WHAT IS BEING ASKED:
Please retype the records below exactly as they appear, leaving out every picture.

DATA FOR ANALYSIS:
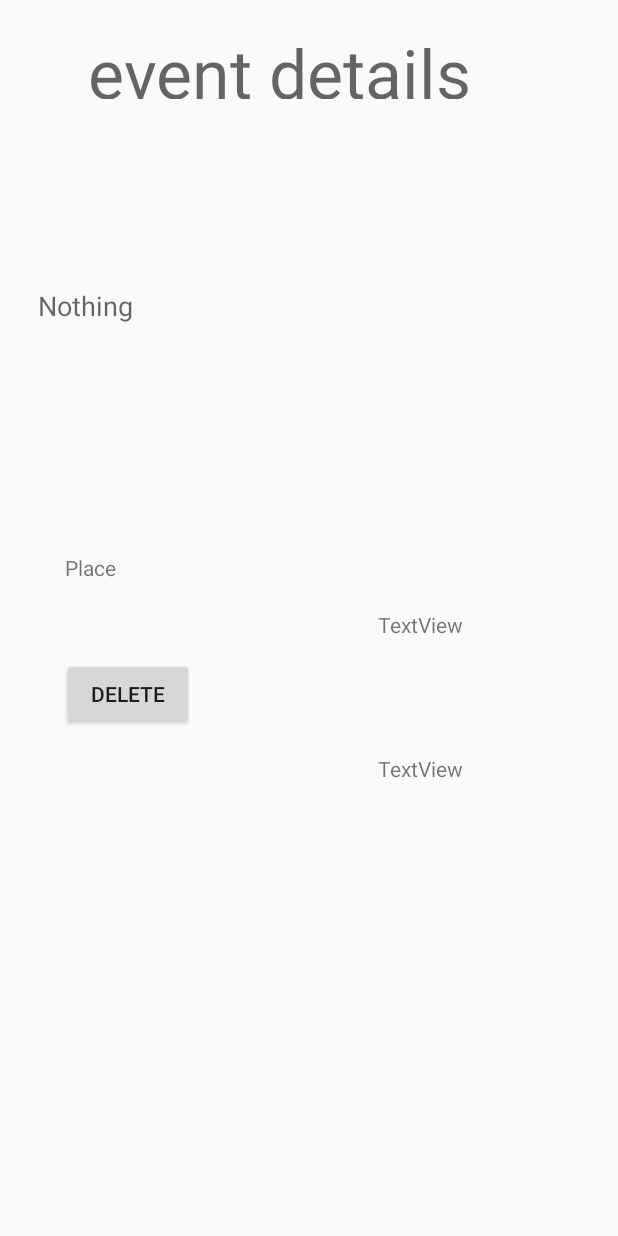
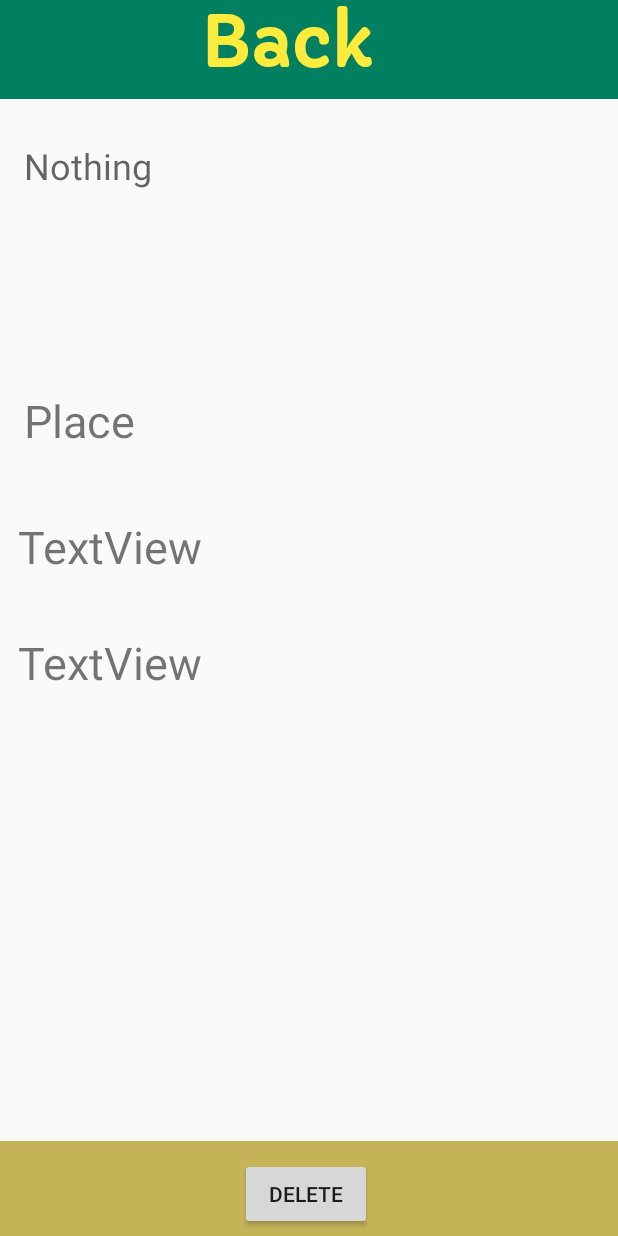
Before and after one commit to vladachini/EOMApp, an Android app: the layout activity_details_page.xml on its own in the app's theme, with its tools: preview values and no code run, on a phone screen of 412 x 824 dp. Run offline under Robolectric (Android 15) with nearby library versions, the phone set to English and light mode, and no system bars.

Commit message:
final commits

```diff
--- a/app/src/main/java/com/example/eomapp/DatabaseHelper.java
+++ b/app/src/main/java/com/example/eomapp/DatabaseHelper.java
@@ -162,9 +162,5 @@ public class DatabaseHelper extends SQLiteOpenHelper {
         String title = cursor.getString(cursor.getColumnIndexOrThrow("title"));
         return title;
     }
-    public String getTitle (Cursor cursor, int position) {
-        cursor.moveToPosition(position);
-        String title = cursor.getString(cursor.getColumnIndexOrThrow("title"));
-        return title;
-    }
+
 }
--- a/app/src/main/res/layout/activity_details_page.xml
+++ b/app/src/main/res/layout/activity_details_page.xml
@@ -6,89 +6,95 @@
     android:layout_height="match_parent"
     tools:context=".DetailsPage">
 
+    <ImageView
+        android:id="@+id/imageView15"
+        android:layout_width="416dp"
+        android:layout_height="66dp"
+        app:layout_constraintStart_toStartOf="parent"
+        app:layout_constraintTop_toTopOf="parent"
+        app:srcCompat="@drawable/banner" />
+
     <TextView
         android:id="@+id/eventTitle"
-        android:layout_width="295dp"
-        android:layout_height="48dp"
-        android:text="event details"
+        android:layout_width="145dp"
+        android:layout_height="50dp"
+        android:fontFamily="@font/capriola"
+        android:text="@string/back"
         android:textAppearance="@style/TextAppearance.AppCompat.Display2"
+        android:textColor="#FFEB3B"
+        android:textStyle="bold"
         app:layout_constraintBottom_toBottomOf="parent"
         app:layout_constraintEnd_toEndOf="parent"
         app:layout_constraintStart_toStartOf="parent"
         app:layout_constraintTop_toTopOf="parent"
-        app:layout_constraintVertical_bias="0.023" />
+        app:layout_constraintVertical_bias="0.0" />
 
     <TextView
         android:id="@+id/detailsView"
         android:layout_width="328dp"
         android:layout_height="142dp"
-        android:layout_marginTop="125dp"
+        android:layout_marginStart="16dp"
+        android:layout_marginLeft="16dp"
+        android:layout_marginTop="28dp"
         android:text="Nothing"
         android:textAppearance="@style/TextAppearance.AppCompat.Medium"
-        app:layout_constraintBottom_toBottomOf="parent"
-        app:layout_constraintEnd_toEndOf="parent"
-        app:layout_constraintHorizontal_bias="0.301"
+        android:textSize="24sp"
         app:layout_constraintStart_toStartOf="parent"
-        app:layout_constraintTop_toBottomOf="@+id/eventTitle"
-        app:layout_constraintVertical_bias="0.0" />
+        app:layout_constraintTop_toBottomOf="@+id/imageView15" />
 
     <TextView
         android:id="@+id/startTimeView"
-        android:layout_width="144dp"
-        android:layout_height="25dp"
-        android:layout_marginStart="311dp"
-        android:layout_marginLeft="311dp"
-        android:layout_marginTop="43dp"
-        android:layout_marginEnd="42dp"
-        android:layout_marginRight="42dp"
-        android:layout_marginBottom="29dp"
+        android:layout_width="167dp"
+        android:layout_height="45dp"
+        android:layout_marginStart="12dp"
+        android:layout_marginLeft="12dp"
+        android:layout_marginTop="32dp"
         android:text="TextView"
-        app:layout_constraintBottom_toTopOf="@+id/endTimeView"
-        app:layout_constraintEnd_toEndOf="parent"
-        app:layout_constraintHorizontal_bias="0.697"
+        android:textSize="30sp"
         app:layout_constraintStart_toStartOf="parent"
-        app:layout_constraintTop_toBottomOf="@+id/detailsView" />
+        app:layout_constraintTop_toBottomOf="@+id/placeView" />
 
     <TextView
         android:id="@+id/endTimeView"
-        android:layout_width="144dp"
-        android:layout_height="25dp"
-        android:layout_marginStart="313dp"
-        android:layout_marginLeft="311dp"
-        android:layout_marginTop="12dp"
-        android:layout_marginEnd="39dp"
-        android:layout_marginRight="39dp"
-        android:layout_marginBottom="266dp"
+        android:layout_width="163dp"
+        android:layout_height="59dp"
+        android:layout_marginStart="12dp"
+        android:layout_marginLeft="12dp"
+        android:layout_marginTop="32dp"
         android:text="TextView"
-        app:layout_constraintBottom_toBottomOf="parent"
-        app:layout_constraintEnd_toEndOf="parent"
-        app:layout_constraintHorizontal_bias="0.729"
+        android:textSize="30sp"
         app:layout_constraintStart_toStartOf="parent"
         app:layout_constraintTop_toBottomOf="@+id/startTimeView" />
 
     <TextView
         android:id="@+id/placeView"
-        android:layout_width="144dp"
-        android:layout_height="25dp"
-        android:layout_marginTop="35dp"
+        android:layout_width="151dp"
+        android:layout_height="52dp"
+        android:layout_marginStart="16dp"
+        android:layout_marginLeft="16dp"
+        android:layout_marginTop="24dp"
         android:text="Place"
-        app:layout_constraintBottom_toBottomOf="parent"
-        app:layout_constraintEnd_toStartOf="@+id/startTimeView"
-        app:layout_constraintHorizontal_bias="0.401"
+        android:textSize="30sp"
         app:layout_constraintStart_toStartOf="parent"
-        app:layout_constraintTop_toBottomOf="@+id/detailsView"
-        app:layout_constraintVertical_bias="0.0" />
+        app:layout_constraintTop_toBottomOf="@+id/detailsView" />
 
     <Button
         android:id="@+id/deleteBtn"
         android:layout_width="wrap_content"
         android:layout_height="wrap_content"
+        android:layout_marginStart="160dp"
+        android:layout_marginLeft="160dp"
+        android:layout_marginBottom="4dp"
         android:text="Delete"
         app:layout_constraintBottom_toBottomOf="parent"
-        app:layout_constraintEnd_toStartOf="@+id/endTimeView"
-        app:layout_constraintHorizontal_bias="0.251"
+        app:layout_constraintStart_toStartOf="@+id/imageView17" />
+
+    <ImageView
+        android:id="@+id/imageView17"
+        android:layout_width="428dp"
+        android:layout_height="63dp"
+        app:layout_constraintBottom_toBottomOf="parent"
         app:layout_constraintStart_toStartOf="parent"
-        app:layout_constraintTop_toBottomOf="@+id/placeView"
-        app:layout_constraintVertical_bias="0.117" />
+        app:srcCompat="@drawable/lowerbanner" />
 
 </androidx.constraintlayout.widget.ConstraintLayout>
```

RESULT OF THIS EXERCISE:
Before and after one commit to vladachini/EOMApp, an Android app: the layout activity_details_page.xml on its own in the app's theme, with its tools: preview values and no code run, on a phone screen of 412 x 824 dp. Run offline under Robolectric (Android 15) with nearby library versions, the phone set to English and light mode, and no system bars.

Commit message:
final commits

```diff
--- a/app/src/main/java/com/example/eomapp/DatabaseHelper.java
+++ b/app/src/main/java/com/example/eomapp/DatabaseHelper.java
@@ -162,9 +162,5 @@ public class DatabaseHelper extends SQLiteOpenHelper {
         String title = cursor.getString(cursor.getColumnIndexOrThrow("title"));
         return title;
     }
-    public String getTitle (Cursor cursor, int position) {
-        cursor.moveToPosition(position);
-        String title = cursor.getString(cursor.getColumnIndexOrThrow("title"));
-        return title;
-    }
+
 }
--- a/app/src/main/res/layout/activity_details_page.xml
+++ b/app/src/main/res/layout/activity_details_page.xml
@@ -6,89 +6,95 @@
     android:layout_height="match_parent"
     tools:context=".DetailsPage">
 
+    <ImageView
+        android:id="@+id/imageView15"
+        android:layout_width="416dp"
+        android:layout_height="66dp"
+        app:layout_constraintStart_toStartOf="parent"
+        app:layout_constraintTop_toTopOf="parent"
+        app:srcCompat="@drawable/banner" />
+
     <TextView
         android:id="@+id/eventTitle"
-        android:layout_width="295dp"
-        android:layout_height="48dp"
-        android:text="event details"
+        android:layout_width="145dp"
+        android:layout_height="50dp"
+        android:fontFamily="@font/capriola"
+        android:text="@string/back"
         android:textAppearance="@style/TextAppearance.AppCompat.Display2"
+        android:textColor="#FFEB3B"
+        android:textStyle="bold"
         app:layout_constraintBottom_toBottomOf="parent"
         app:layout_constraintEnd_toEndOf="parent"
         app:layout_constraintStart_toStartOf="parent"
         app:layout_constraintTop_toTopOf="parent"
-        app:layout_constraintVertical_bias="0.023" />
+        app:layout_constraintVertical_bias="0.0" />
 
     <TextView
         android:id="@+id/detailsView"
         android:layout_width="328dp"
         android:layout_height="142dp"
-        android:layout_marginTop="125dp"
+        android:layout_marginStart="16dp"
+        android:layout_marginLeft="16dp"
+        android:layout_marginTop="28dp"
         android:text="Nothing"
         android:textAppearance="@style/TextAppearance.AppCompat.Medium"
-        app:layout_constraintBottom_toBottomOf="parent"
-        app:layout_constraintEnd_toEndOf="parent"
-        app:layout_constraintHorizontal_bias="0.301"
+        android:textSize="24sp"
         app:layout_constraintStart_toStartOf="parent"
-        app:layout_constraintTop_toBottomOf="@+id/eventTitle"
-        app:layout_constraintVertical_bias="0.0" />
+        app:layout_constraintTop_toBottomOf="@+id/imageView15" />
 
     <TextView
         android:id="@+id/startTimeView"
-        android:layout_width="144dp"
-        android:layout_height="25dp"
-        android:layout_marginStart="311dp"
-        android:layout_marginLeft="311dp"
-        android:layout_marginTop="43dp"
-        android:layout_marginEnd="42dp"
-        android:layout_marginRight="42dp"
-        android:layout_marginBottom="29dp"
+        android:layout_width="167dp"
+        android:layout_height="45dp"
+        android:layout_marginStart="12dp"
+        android:layout_marginLeft="12dp"
+        android:layout_marginTop="32dp"
         android:text="TextView"
-        app:layout_constraintBottom_toTopOf="@+id/endTimeView"
-        app:layout_constraintEnd_toEndOf="parent"
-        app:layout_constraintHorizontal_bias="0.697"
+        android:textSize="30sp"
         app:layout_constraintStart_toStartOf="parent"
-        app:layout_constraintTop_toBottomOf="@+id/detailsView" />
+        app:layout_constraintTop_toBottomOf="@+id/placeView" />
 
     <TextView
         android:id="@+id/endTimeView"
-        android:layout_width="144dp"
-        android:layout_height="25dp"
-        android:layout_marginStart="313dp"
-        android:layout_marginLeft="311dp"
-        android:layout_marginTop="12dp"
-        android:layout_marginEnd="39dp"
-        android:layout_marginRight="39dp"
-        android:layout_marginBottom="266dp"
+        android:layout_width="163dp"
+        android:layout_height="59dp"
+        android:layout_marginStart="12dp"
+        android:layout_marginLeft="12dp"
+        android:layout_marginTop="32dp"
         android:text="TextView"
-        app:layout_constraintBottom_toBottomOf="parent"
-        app:layout_constraintEnd_toEndOf="parent"
-        app:layout_constraintHorizontal_bias="0.729"
+        android:textSize="30sp"
         app:layout_constraintStart_toStartOf="parent"
         app:layout_constraintTop_toBottomOf="@+id/startTimeView" />
 
     <TextView
         android:id="@+id/placeView"
-        android:layout_width="144dp"
-        android:layout_height="25dp"
-        android:layout_marginTop="35dp"
+        android:layout_width="151dp"
+        android:layout_height="52dp"
+        android:layout_marginStart="16dp"
+        android:layout_marginLeft="16dp"
+        android:layout_marginTop="24dp"
         android:text="Place"
-        app:layout_constraintBottom_toBottomOf="parent"
-        app:layout_constraintEnd_toStartOf="@+id/startTimeView"
-        app:layout_constraintHorizontal_bias="0.401"
+        android:textSize="30sp"
         app:layout_constraintStart_toStartOf="parent"
-        app:layout_constraintTop_toBottomOf="@+id/detailsView"
-        app:layout_constraintVertical_bias="0.0" />
+        app:layout_constraintTop_toBottomOf="@+id/detailsView" />
 
     <Button
         android:id="@+id/deleteBtn"
         android:layout_width="wrap_content"
         android:layout_height="wrap_content"
+        android:layout_marginStart="160dp"
+        android:layout_marginLeft="160dp"
+        android:layout_marginBottom="4dp"
         android:text="Delete"
         app:layout_constraintBottom_toBottomOf="parent"
-        app:layout_constraintEnd_toStartOf="@+id/endTimeView"
-        app:layout_constraintHorizontal_bias="0.251"
+        app:layout_constraintStart_toStartOf="@+id/imageView17" />
+
+    <ImageView
+        android:id="@+id/imageView17"
+        android:layout_width="428dp"
+        android:layout_height="63dp"
+        app:layout_constraintBottom_toBottomOf="parent"
         app:layout_constraintStart_toStartOf="parent"
-        app:layout_constraintTop_toBottomOf="@+id/placeView"
-        app:layout_constraintVertical_bias="0.117" />
+        app:srcCompat="@drawable/lowerbanner" />
 
 </androidx.constraintlayout.widget.ConstraintLayout>
```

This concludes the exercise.